What this task involves: All lines holding the word "figure" should be located in the records and copied.

#### Exercise material

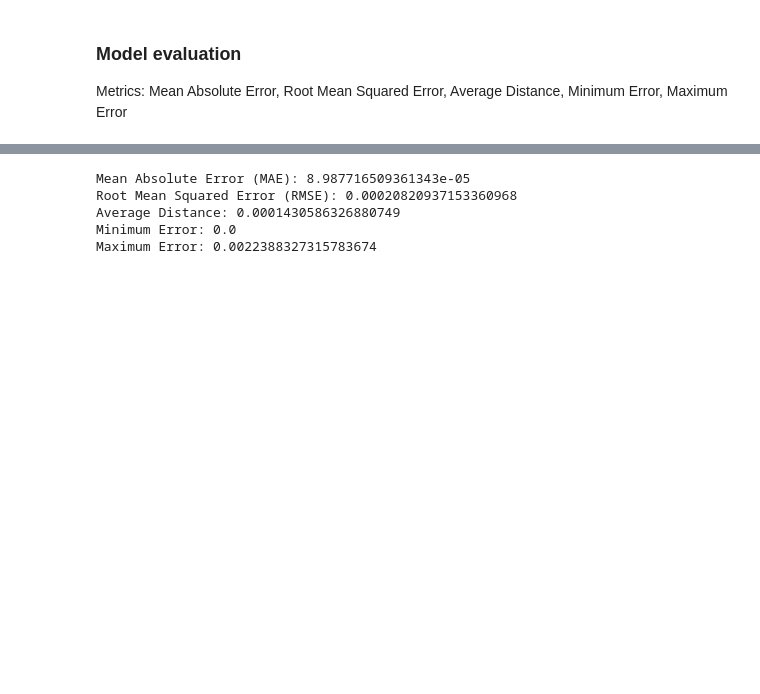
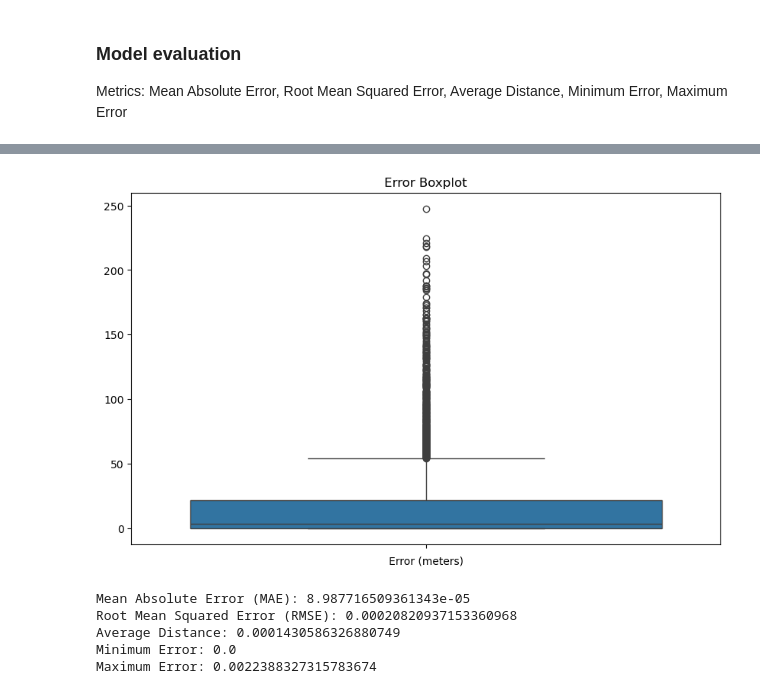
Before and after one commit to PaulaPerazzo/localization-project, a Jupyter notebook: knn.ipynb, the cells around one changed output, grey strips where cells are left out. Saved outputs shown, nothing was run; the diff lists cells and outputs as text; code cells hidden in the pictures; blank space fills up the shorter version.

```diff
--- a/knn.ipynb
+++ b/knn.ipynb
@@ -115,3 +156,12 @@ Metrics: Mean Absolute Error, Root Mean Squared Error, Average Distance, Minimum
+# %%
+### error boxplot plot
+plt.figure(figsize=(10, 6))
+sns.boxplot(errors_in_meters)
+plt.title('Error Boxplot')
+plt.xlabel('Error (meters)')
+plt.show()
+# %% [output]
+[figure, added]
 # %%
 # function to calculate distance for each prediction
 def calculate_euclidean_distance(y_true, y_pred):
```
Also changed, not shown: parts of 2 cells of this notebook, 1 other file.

########

Solution:
+plt.figure(figsize=(10, 6))
+[figure, added]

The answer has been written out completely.